Right now, both meteorologically and economically, winter is coming. We cannot continue to sit by the pool as the climate changes, inequality increases and societies fracture under the pressure.

Perpetual growth on a planet with finite resources is an oxymoron, and their is nothing wrong (in fact everything good) to be done if we stop taxing the system in pursuit of the unneccessary for a while.

It’s a time to prune, dividends as well as trees. To sit together round a warm fire and plan for spring. We cannot make it happen faster, but we can be ready when it comes.

Winter is a season, not failure, and not a problem

Potbound.

It’s Spring. On the one hand I love it – the end of winter, renewal, growth everywhere. On the other hand, it can overwhelm me. Everything grows at once, and there is that sudden rush as we seek to bring our gardens under control. Despite the regularity of Spring, it still takes me by surprise. I had become used to Winter.

It strikes me that in reality, businesses are much the same – and that we can learn a lot from Gardeners.

Businesses have seasons.

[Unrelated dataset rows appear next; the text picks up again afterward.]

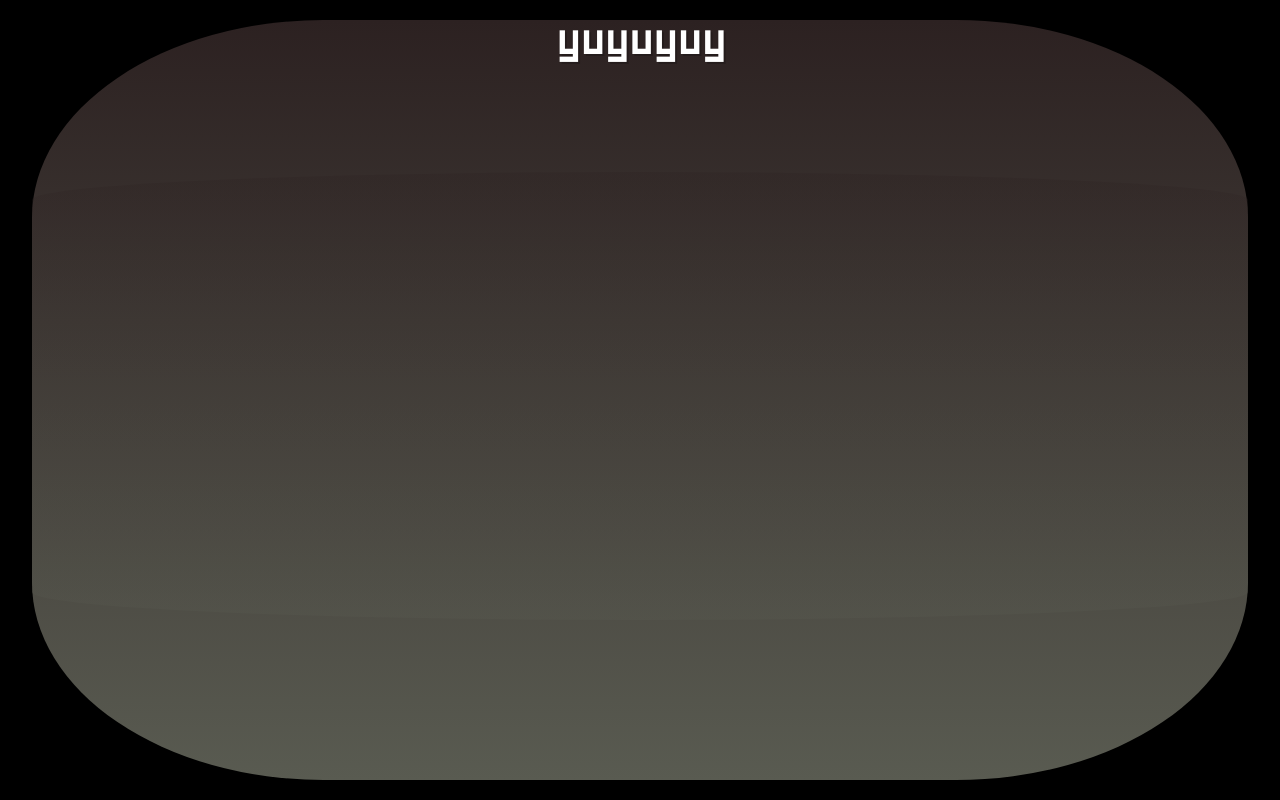
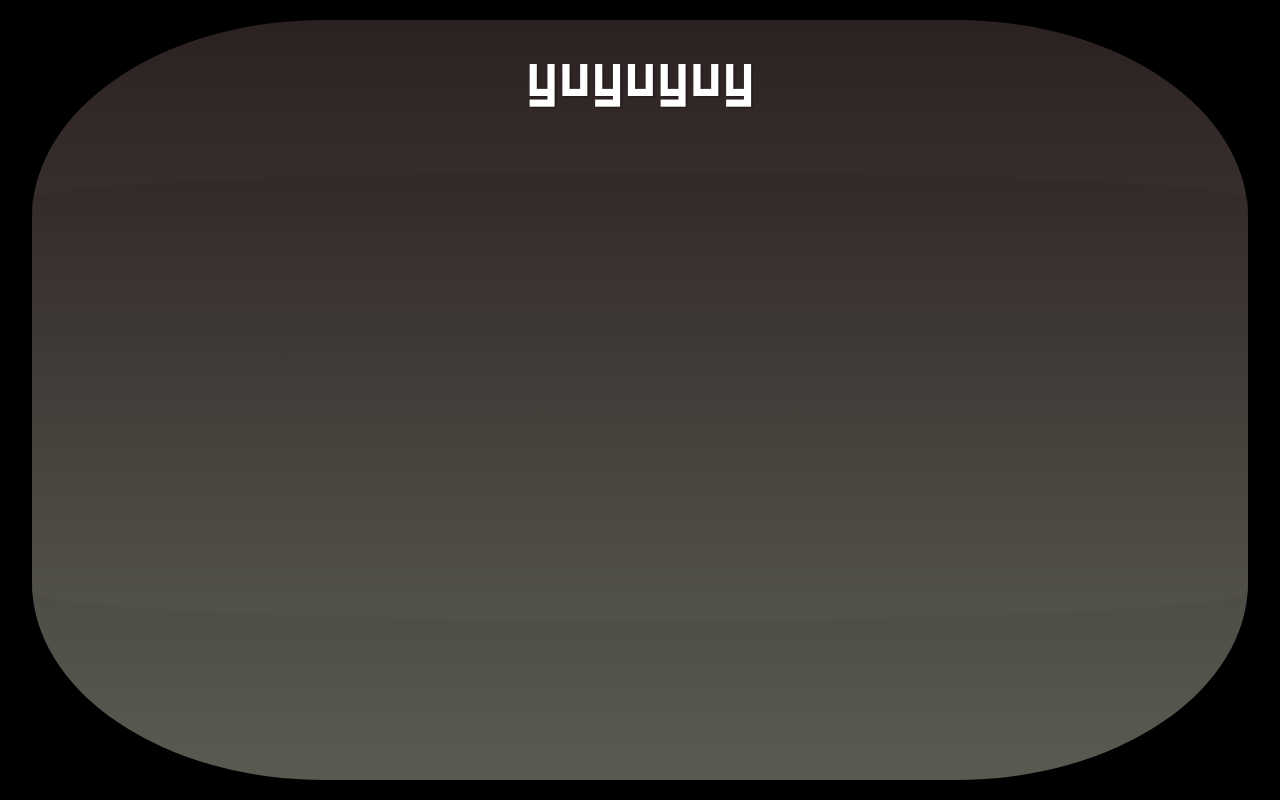
Before and after one commit to n1kos/rock_paper_scissors_html, a plain HTML site: page index.html in a window 1280 px wide. Drawn offline with nearby package versions, Linux system fonts and the light colour scheme; files whose address does not match are found by name.

Commit message:
looks ok

```diff
--- a/css/style.css
+++ b/css/style.css
@@ -1,6 +1,6 @@
 span {
 	position: relative;
-	z-index: 1;
+	/*z-index: 1;*/
 	font-family: 'PFOnlineTwoPro-Double';
 }
 
@@ -9,39 +9,43 @@ body {
 }
 
 .ip-border {
-    border-image: linear-gradient(#fff, #fff) 2% 0% 2% 0%;
+    border-image: linear-gradient(#fff, #fff) 2% 0% 1% 0%;
     text-align: center;
     display: inline-block;
     font-size: 30pt;
     z-index: -9;
-    border-width: 2px;
-    margin: 0;
+    border-width: 10px;
 }
 
 .ip-border:before {
     content: "";
     position: absolute;
-    left: -2px;
+    left: -10px;
     height: 100%;
     border-image: linear-gradient(#fff, #fff) 0% 1% 0% 1%;
-    top: -2px;
-    border-width: 2px;
+    top: -10px;
+    border-width: 10px;
     width: 100%;
     z-index: -1;
+}
+
+.ip-border-shadow {
+    display: inline-block;
+    left: -2px;
+    padding: 30px;
+    font-size: 54px;
 }
 
 .ip-border-shadow:before {
     content: "";
     position: absolute;
-    left: 0px;
+    left: 1px;
     height: 100%;
-    border-image: linear-gradient(rgba(255,255,255,0.7), rgba(255,255,255,0.7)) 0% 1% 0% 1%;
+    border-image: linear-gradient(rgba(255,255,255,0.7), rgba(255,255,255,0.7)) 1% 0% 1% 0%;
     top: 0px;
-    border-width: 2px;
+    border-width: 10px;
     width: 100%;
-    /*z-index: -1;*/
     margin: 0;
-    padding: 10px;
     z-index: -3;
 }
 
@@ -49,14 +53,15 @@ body {
 .ip-border-shadow:after {
     content: "";
     position: absolute;
-    left: 0px;
+    left: 1px;
     height: 100%;
-    border-image: linear-gradient(#ccc, #ccc) 1% 0% 1% 0%;
-    top: 0px;
-    border-width: 2px;
+    border-image: linear-gradient(rgba(255,255,255,0.7), rgba(255,255,255,0.7)) 0% 1% 0% 1%;
+    top: -2px;
+    border-width: 10px;
     width: 100%;
     z-index: -1;
 }
+
 /*.ip-border:after {
 	content: "";
 	position: absolute;
--- a/index.html
+++ b/index.html
@@ -26,8 +26,8 @@
 
 	<div id="main-wrapper" class="tv">
 		<div class="ip-play-button">
-			<span class="ip-border" style="margin: 0;">
-				<span class="ip-border-shadow" style="margin: 0;padding: 10px;z-index: -3;">
+			<span class="ip-border">
+				<span class="ip-border-shadow">
 					<span class="ip-button-text">yuyuyuy</span>
 				</span>
 			</span>
```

They sprout from an idea, grow, thrive and then wither.

Gardeners in tune with nature benefit. They do not try to ignore the seasons, they work with them. They variously take cuttings, grow seedlings, graft plants onto new rootstock. Create hybrids.

They fell, prune, and transplant.

They know how to look after the soil.

They know when to harvest, and when to plant.

So why is it in business, we don’t do the same? We often expect our idea to thrive as though it’s always Spring. We let the business grow, but in effect keep it in the same pot – a mixture of products, markets and locations, amplified by processes, protocols and the fertiliser of efficiency. – and the danger is, it becomes potbound.

As the business grows, so do the people in it – ideas, ambitions, confidence, networks. This growth needs room.

But far too many of us have let  let our businesses become potbound. People and ideas find nowhere to grow, so they wither whilst the main plant absorbs all the nourishment, until, inevitably, Autumn arrives.

I’ve often wondered why we are so resistant to letting businesses die back.

I guess there are lots of structural reasons – prime amongst which are that investors and bankers don’t like the idea of a pause in growth, even though that is necessary to gather the resources for the next stage of growth. As owners and employees we become dependent on the produce. We got used to perpetual credit and have become very poor at harvesting and storing so we can overwinter. We fell out of the idea of rhythms and cycles. Which is a mistake.

Generally speaking, we’re nowhere near as good at managing business cycles as gardeners are at managing the seasons.

In the industrial era, the main nutrients for our business was capital and fixed assets – machines and offices.They were easy to measure, difficult to move and could be kept in the asset register.They could be hothoused. They were difficult to transplant successfully – it was an expensive and risky process.

In the connection economy, the main nutrients for our businesses is talent – and that’s as mobile as dandelion seeds. It will take root anywhere conditions permit. It’s difficult to measure, and cannot be owned.

Traditional businesses are struggling in the connection economy. Everything they do is replicable. They are unwieldy, and have to resort to forcing growth through extracting every ounce of cash, even though the peak of their cycle has passed. They become hostages to the expectation of continual Spring.

Connection economy businesses on the other hand are flexible, and can find the space to grow because they are mobile. They experiment, hybridise and adapt. They can follow the seasons. There are lots of places in them for talent to grow, and talent has a choice.

After seven years of economic winter, Spring has arrived.

Time to cultivate your business.

If you want to know more about helping businesses thrive throughout the seasons, talk to us at the GrowHouse.